Preparing the system
The cooler will be tested in various scenarios. For some users, noise is the most important aspect. Others want to know what the performance is like in a non-overclocked system. But there are also enthusiast users, squeezing the CPU for maximum performance by overclocking.
Four things will be checked:
- dBA noise levels (with the AMD Ryzen 7 3700X and Intel Core i9 9900)
- temperatures of the AMD Ryzen 7 3700X at default settings
- temperatures of the Core i9 9900K at default settings
- temperatures of the Core i9 9900K at 5.0 GHz, at 1.35 Volts
The room (ambient) temperature was about 22 degrees Celsius. Now, here’s the major difference compared with the previous tests. Instead of the delidded Intel Core i7 8700K, this time we are using the Intel Core i9 9900K (which didn’t have to be delidded, as it’s soldered).
If you want to check results for more coolers with the i7 8700K, please look at this review. Another difference is the usage of the AMD Ryzen 7 3700X system. As with all other cooler tests that we do, the TIM that we used was Thermal Grizzly Kryonaut, to eliminate the influence of thermal paste performance from the equation. Because we are using soldered processors, it should be easier to really show the actual performance of the cooler, making the charts flatter. We’ll be testing the CPUs at default clock frequencies, and also, for the Intel Core i9 9900K, at 5.0 GHz, at 1.35 Volts. That’s the lowest voltage that provided stability for this unit. The reported temperatures come from the processor package sensor. There are some small differences between the cores in this particular CPU (1-3°C), so it’s on the safe side to just look at package sensor values instead.
The test components:
- AMD Ryzen 7 3700X (stock)
- Intel Core i9 9900K @ 5.0 GHz @1.35 V
- Aorus X470 Gaming 7 Wifi
- Asus Strix Z390-E Gaming
- Gigabyte RTX 2080 Ti Windforce
- Samsung 970 Evo 1 TB
- OCZ RD400 512 GB
- Seasonic Prime Titanium Ultra 850 W
What CPU stress program did we use?
We stressed the CPU using wPrime 2.10, which we ran three times at the 1024M setting.
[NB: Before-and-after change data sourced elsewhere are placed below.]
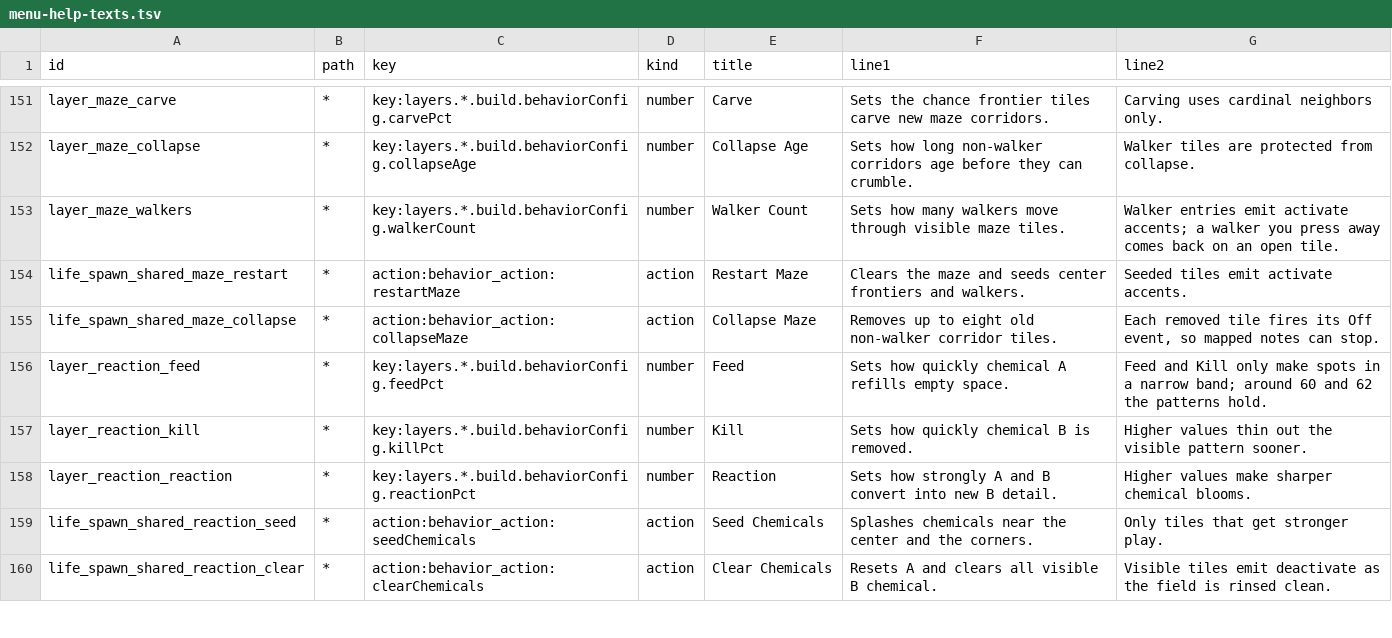
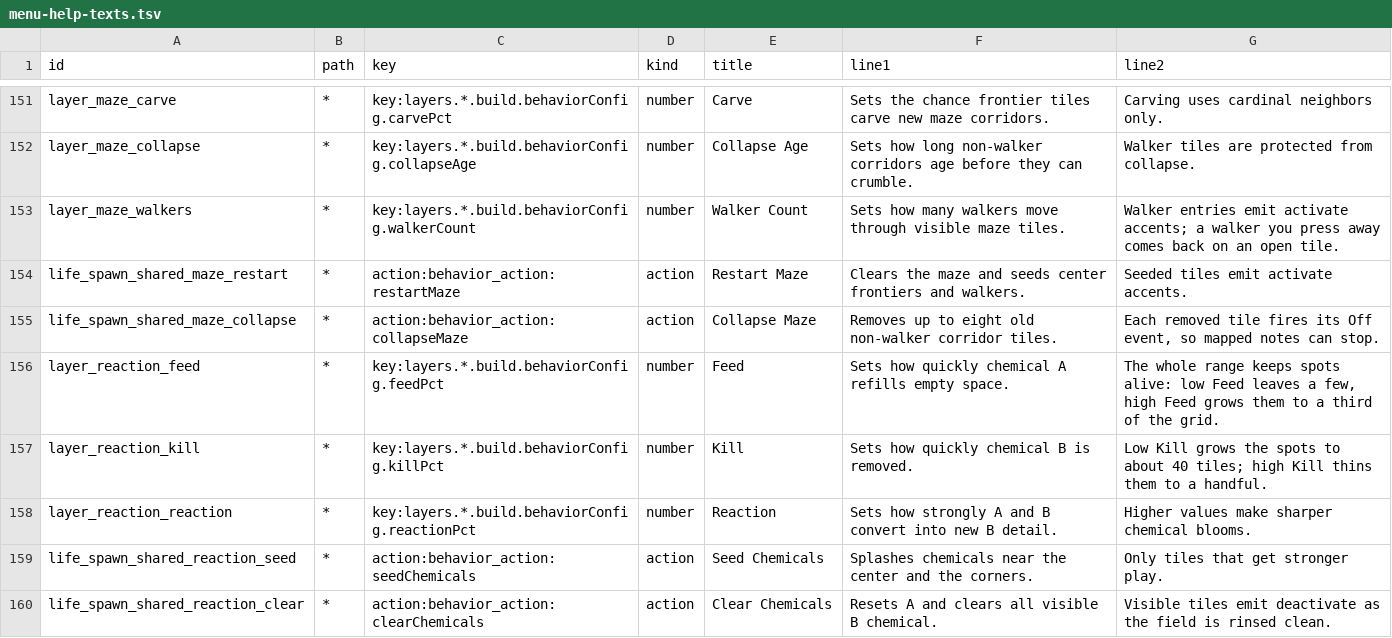
Before and after one commit to nexxyz/octessera, a TSV file: resources/menu-help-texts.tsv, drawn as a sheet; only a part is shown, gaps mark what is left out.

Commit message:
Reaction Diffusion spreads Feed, Kill, Diffusion and Reaction over the band where its spots live, so every setting keeps 4 to 40 tiles lit where Kill under 48, Reaction over 80 and Diffusion over 90 used to fill the grid and low Feed or Reaction emptied it; the defaults (Feed 50, Kill 25, Diffusion 75) play as before

```diff
--- a/resources/menu-help-texts.tsv
+++ b/resources/menu-help-texts.tsv
@@ -155,4 +155,4 @@ life_spawn_shared_maze_restart	*	action:behavior_action:restartMaze	action	Resta
 life_spawn_shared_maze_collapse	*	action:behavior_action:collapseMaze	action	Collapse Maze	Removes up to eight old non-walker corridor tiles.	Each removed tile fires its Off event, so mapped notes can stop.
-layer_reaction_feed	*	key:layers.*.build.behaviorConfig.feedPct	number	Feed	Sets how quickly chemical A refills empty space.	Feed and Kill only make spots in a narrow band; around 60 and 62 the patterns hold.
-layer_reaction_kill	*	key:layers.*.build.behaviorConfig.killPct	number	Kill	Sets how quickly chemical B is removed.	Higher values thin out the visible pattern sooner.
+layer_reaction_feed	*	key:layers.*.build.behaviorConfig.feedPct	number	Feed	Sets how quickly chemical A refills empty space.	The whole range keeps spots alive: low Feed leaves a few, high Feed grows them to a third of the grid.
+layer_reaction_kill	*	key:layers.*.build.behaviorConfig.killPct	number	Kill	Sets how quickly chemical B is removed.	Low Kill grows the spots to about 40 tiles; high Kill thins them to a handful.
 layer_reaction_reaction	*	key:layers.*.build.behaviorConfig.reactionPct	number	Reaction	Sets how strongly A and B convert into new B detail.	Higher values make sharper chemical blooms.
```
Also changed, not shown: 3 other files.
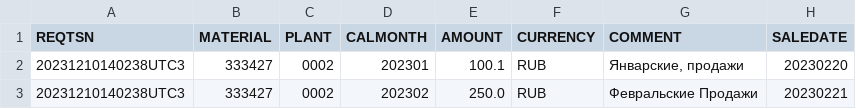
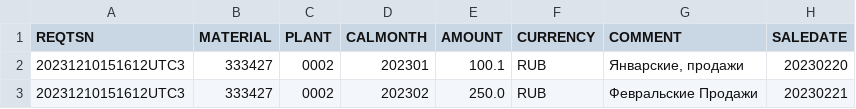
Before and after one commit to seregavs/deself, a CSV file: data/dd.csv, drawn as a sheet.

```diff
--- a/data/dd.csv
+++ b/data/dd.csv
@@ -1,3 +1,3 @@
 REQTSN,MATERIAL,PLANT,CALMONTH,AMOUNT,CURRENCY,COMMENT,SALEDATE
-20231210140238UTC3,333427,0002,202301,100.1,RUB,"Январские, продажи",20230220
-20231210140238UTC3,333427,0002,202302,250.0,RUB,Февральские Продажи,20230221
+20231210151612UTC3,333427,0002,202301,100.1,RUB,"Январские, продажи",20230220
+20231210151612UTC3,333427,0002,202302,250.0,RUB,Февральские Продажи,20230221
```
Also changed, not shown: 2 other files.
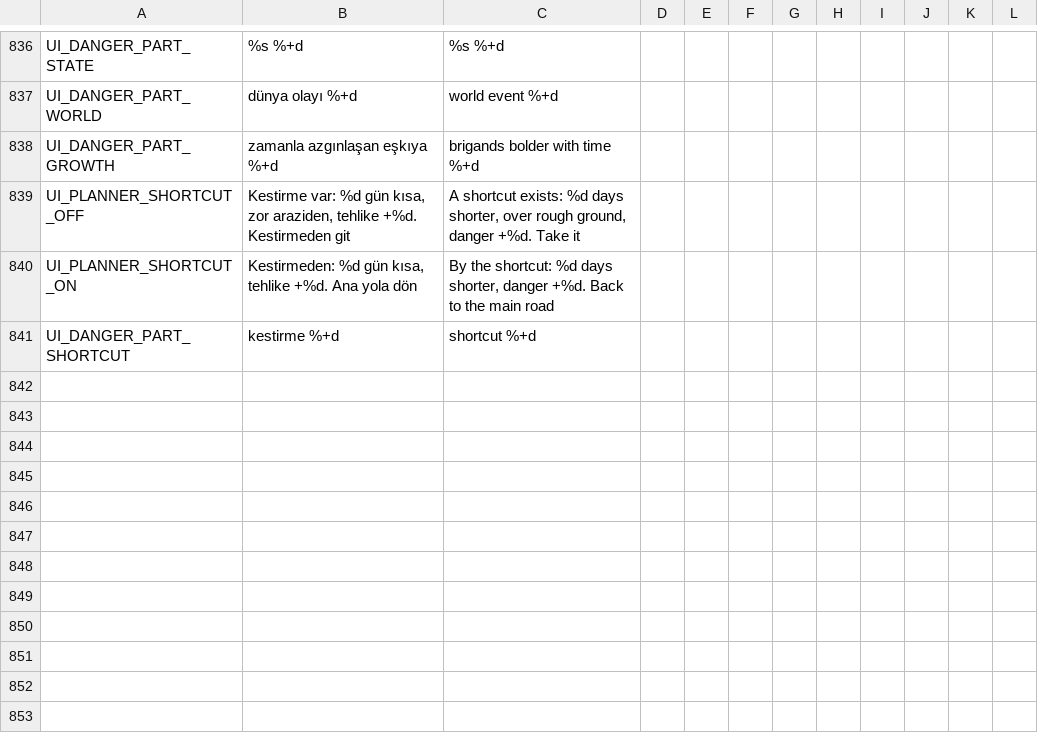
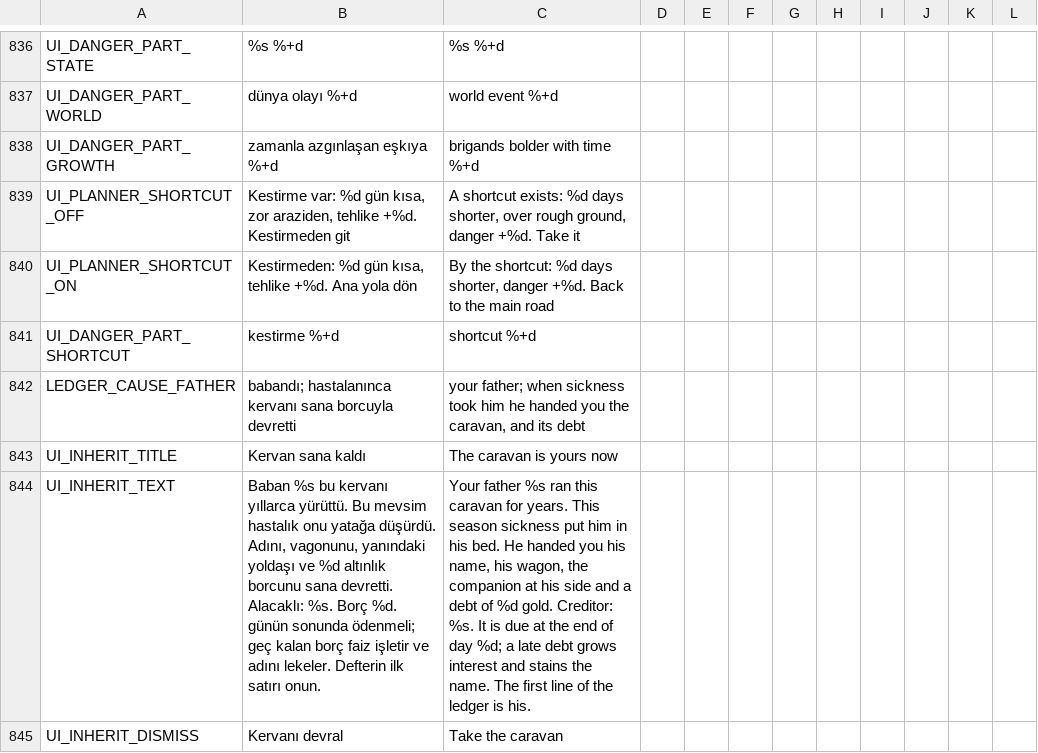
Before and after one commit to ulubatuhan/wayborne, a CSV file: data/locale/ui.csv, drawn as a sheet; only a part is shown, gaps mark what is left out; the diff names each change by its address in the sheet, - before the commit and + after, or states it on an @@ line.

Commit message:
Başlangıç: kervan babadan borçlu devralınıyor, devir sahnesi (Y-C14)

```diff
--- a/data/locale/ui.csv
+++ b/data/locale/ui.csv
+row 842: LEDGER_CAUSE_FATHER | babandı; hastalanınca kervanı sana borcuyla devretti | your father; when sickness took him he handed you the caravan, and its debt
+row 843: UI_INHERIT_TITLE | Kervan sana kaldı | The caravan is yours now
+row 844: UI_INHERIT_TEXT | Baban %s bu kervanı yıllarca yürüttü. Bu mevsim hastalık onu yatağa düşürdü. Adını, vagonunu, yanındaki yoldaşı ve %d altınlık borcunu sana devretti. Alacaklı: %s. Borç %d. günün sonunda ödenmeli; geç kalan borç faiz işletir ve adını lekeler. Defterin ilk satırı onun. | Your father %s ran this caravan for years. This season sickness put him in his bed. He handed you his name, his wagon, the companion at his side and a debt of %d gold. Creditor: %s. It is due at the end of day %d; a late debt grows interest and stains the name. The first line of the ledger is his.
+row 845: UI_INHERIT_DISMISS | Kervanı devral | Take the caravan
```
Also changed, not shown: data/locale/game.csv, 8 other files.
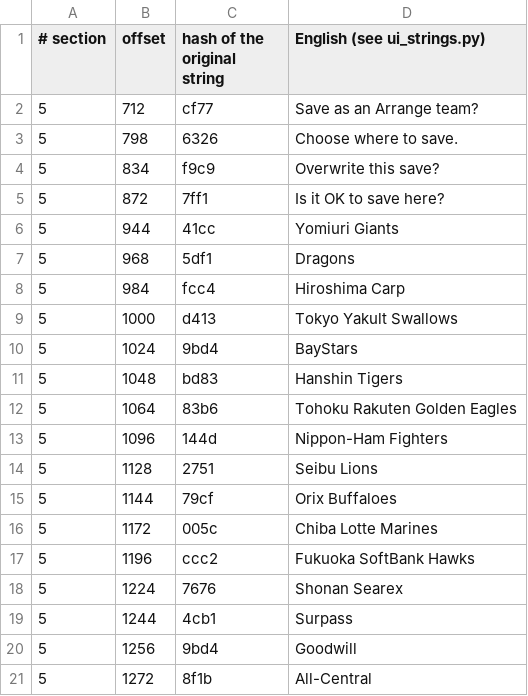
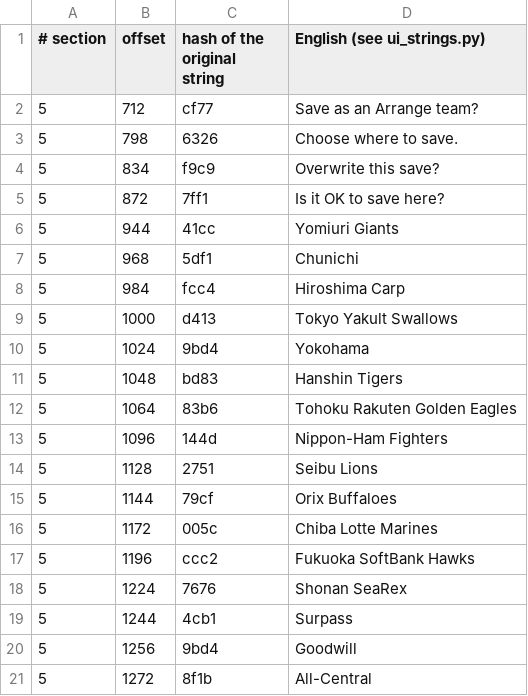
Before and after one commit to ogura-connection/Pawapros15-tools, a TSV file: translation/strings/sct_main.rel.tsv, drawn as a sheet; only a part is shown.

```diff
--- a/translation/strings/sct_main.rel.tsv
+++ b/translation/strings/sct_main.rel.tsv
@@ -6,6 +6,6 @@
 5	944	41cc	Yomiuri Giants
-5	968	5df1	Dragons
+5	968	5df1	Chunichi
 5	984	fcc4	Hiroshima Carp
 5	1000	d413	Tokyo Yakult Swallows
-5	1024	9bd4	BayStars
+5	1024	9bd4	Yokohama
 5	1048	bd83	Hanshin Tigers
@@ -17,3 +17,3 @@
 5	1196	ccc2	Fukuoka SoftBank Hawks
-5	1224	7676	Shonan Searex
+5	1224	7676	Shonan SeaRex
 5	1244	4cb1	Surpass
```
Also changed, not shown: translation/names/schools.tsv, translation/strings/gameplay.rel.tsv.
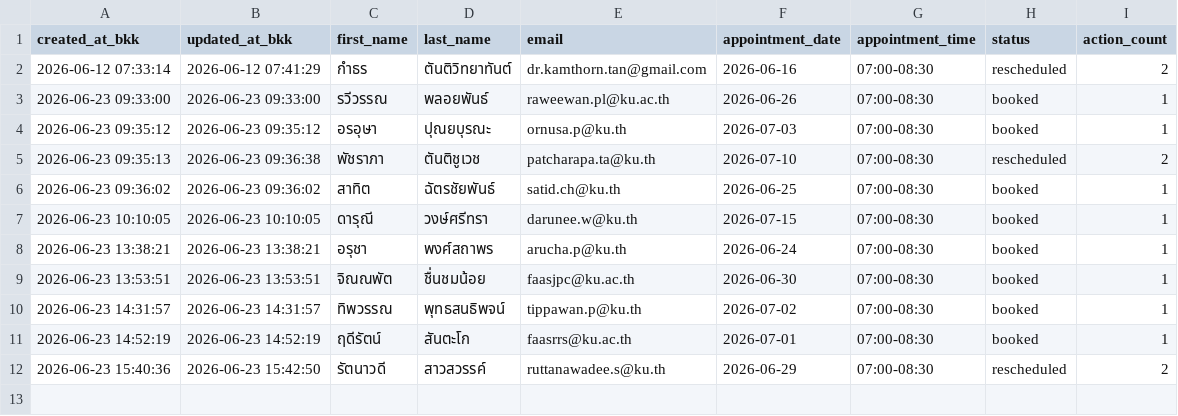
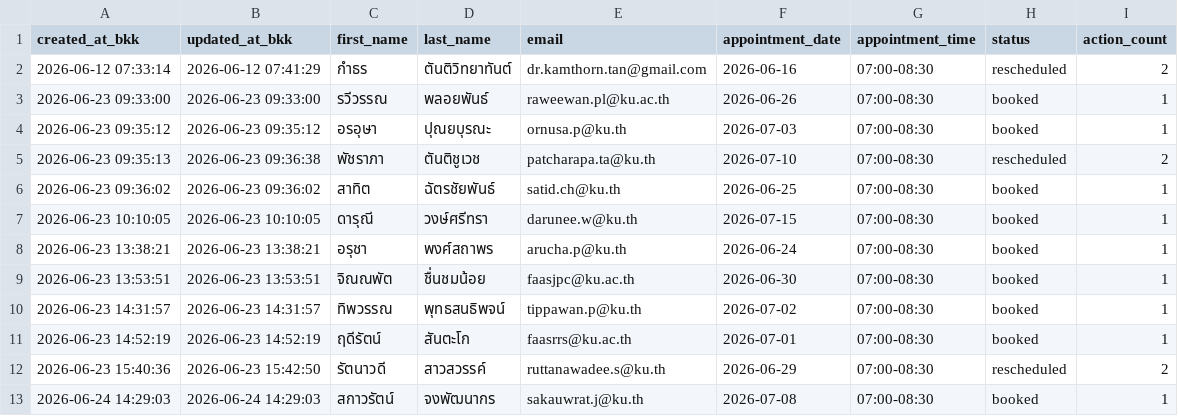
Before and after one commit to PythonianSt/PainConsult, a CSV file: pain_consult_appointments.csv, drawn as a sheet; the diff names each change by its address in the sheet, - before the commit and + after, or states it on an @@ line.

Commit message:
update pain consult appointments 2026-06-24 14:29:03

```diff
--- a/pain_consult_appointments.csv
+++ b/pain_consult_appointments.csv
+row 13: 2026-06-24 14:29:03 | 2026-06-24 14:29:03 | สกาวรัตน์ | จงพัฒนากร | sakauwrat.j@ku.th | 2026-07-08 | 07:00-08:30 | booked | 1
```
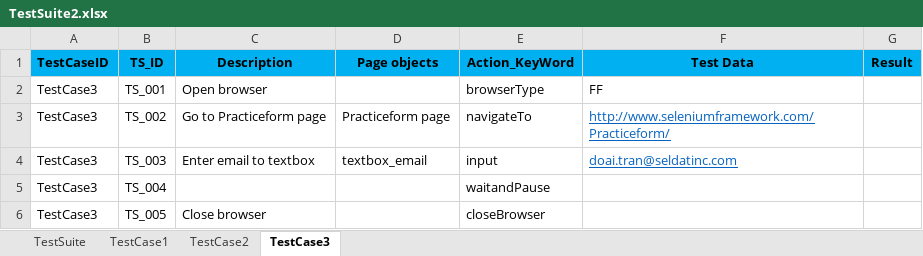
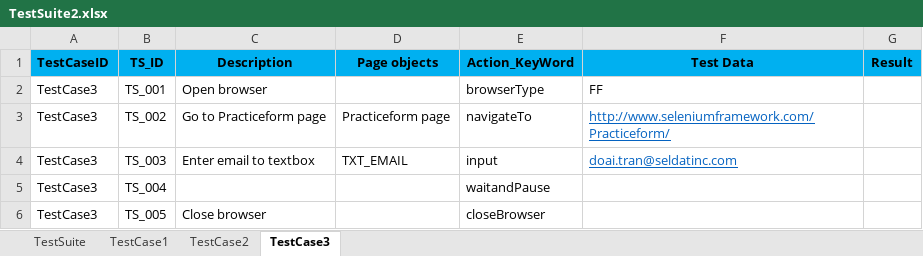
Before and after one commit to josdoaitran/Selenium_HybridFW_Java, an Excel workbook: out/production/KeyWordDriven/testing/dataEngine/TestSuite2.xlsx, sheet TestCase3, drawn as a sheet; values as stored, in another font and other column widths than the file's, no borders; the diff names each change by its address in the sheet, - before the commit and + after, or states it on an @@ line.

Commit message:
Update Object Repositories and keyword driven

```diff
--- a/out/production/KeyWordDriven/testing/dataEngine/TestSuite2.xlsx (sheet TestCase3)
+++ b/out/production/KeyWordDriven/testing/dataEngine/TestSuite2.xlsx (sheet TestCase3)
-D4 (Page objects): textbox_email
+D4 (Page objects): TXT_EMAIL
```
Also changed, not shown: sheet TestSuite, sheet TestCase1, sheet TestCase2, formulas that keep their value, charts or pictures, out/production/KeyWordDriven/testing/dataEngine/TestSuite1.xlsx, out/production/KeyWordDriven/testing/dataEngine/TestSuite3.xlsx, 18 other files.
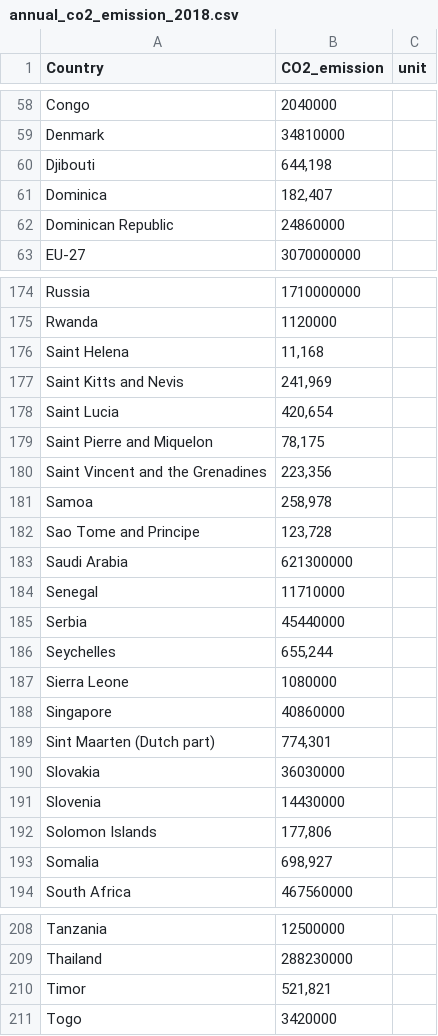
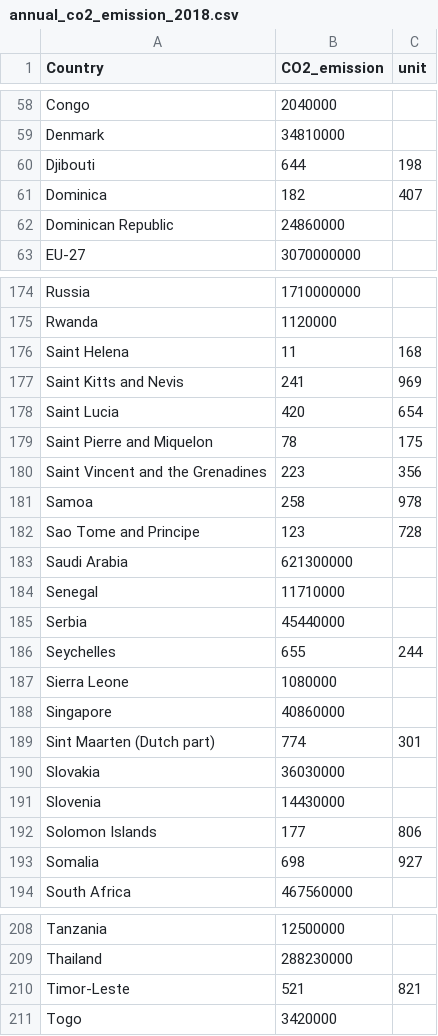
Before and after one commit to Sothearith-droid/FIT3179, a CSV file: annual_co2_emission_2018.csv, drawn as a sheet; only a part is shown, gaps mark what is left out; the diff covers the shown part only.

Commit message:
Update annual_co2_emission_2018.csv

```diff
--- a/annual_co2_emission_2018.csv
+++ b/annual_co2_emission_2018.csv
@@ -59,4 +59,4 @@ Congo,2040000,,,,,,,
 Denmark,34810000,,,,,,,
-Djibouti,"644,198",,,,,,,
-Dominica,"182,407",,,,,,,
+Djibouti,644,198,,,,,,,
+Dominica,182,407,,,,,,,
 Dominican Republic,24860000,,,,,,,
@@ -175,9 +175,9 @@ Russia,1710000000,,,,,,,
 Rwanda,1120000,,,,,,,
-Saint Helena,"11,168",,,,,,,
-Saint Kitts and Nevis,"241,969",,,,,,,
-Saint Lucia,"420,654",,,,,,,
-Saint Pierre and Miquelon,"78,175",,,,,,,
-Saint Vincent and the Grenadines,"223,356",,,,,,,
-Samoa,"258,978",,,,,,,
-Sao Tome and Principe,"123,728",,,,,,,
+Saint Helena,11,168,,,,,,,
+Saint Kitts and Nevis,241,969,,,,,,,
+Saint Lucia,420,654,,,,,,,
+Saint Pierre and Miquelon,78,175,,,,,,,
+Saint Vincent and the Grenadines,223,356,,,,,,,
+Samoa,258,978,,,,,,,
+Sao Tome and Principe,123,728,,,,,,,
 Saudi Arabia,621300000,,,,,,,
@@ -185,10 +185,10 @@ Senegal,11710000,,,,,,,
 Serbia,45440000,,,,,,,
-Seychelles,"655,244",,,,,,,
+Seychelles,655,244,,,,,,,
 Sierra Leone,1080000,,,,,,,
 Singapore,40860000,,,,,,,
-Sint Maarten (Dutch part),"774,301",,,,,,,
+Sint Maarten (Dutch part),774,301,,,,,,,
 Slovakia,36030000,,,,,,,
 Slovenia,14430000,,,,,,,
-Solomon Islands,"177,806",,,,,,,
-Somalia,"698,927",,,,,,,
+Solomon Islands,177,806,,,,,,,
+Somalia,698,927,,,,,,,
 South Africa,467560000,,,,,,,
@@ -209,3 +209,3 @@ Tanzania,12500000,,,,,,,
 Thailand,288230000,,,,,,,
-Timor,"521,821",,,,,,,
+Timor-Leste,521,821,,,,,,,
 Togo,3420000,,,,,,,
```
Also changed, not shown: 58 edited cells elsewhere in this file.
The measurements were taken at default CPU frequencies for the AMD/Intel systems, and also with an OC on the Core i9 9900K (5.0 GHz @ 1.35 V). There’s a security feature enabled, which powers down the system when it reaches 95°C. We measured the package temperature, as per-core temps can differ slightly (though it also depends on the CPU type and even on the particular chip). For LOAD testing, we recorded the maximum temperature after three full wPrime 1024M runs.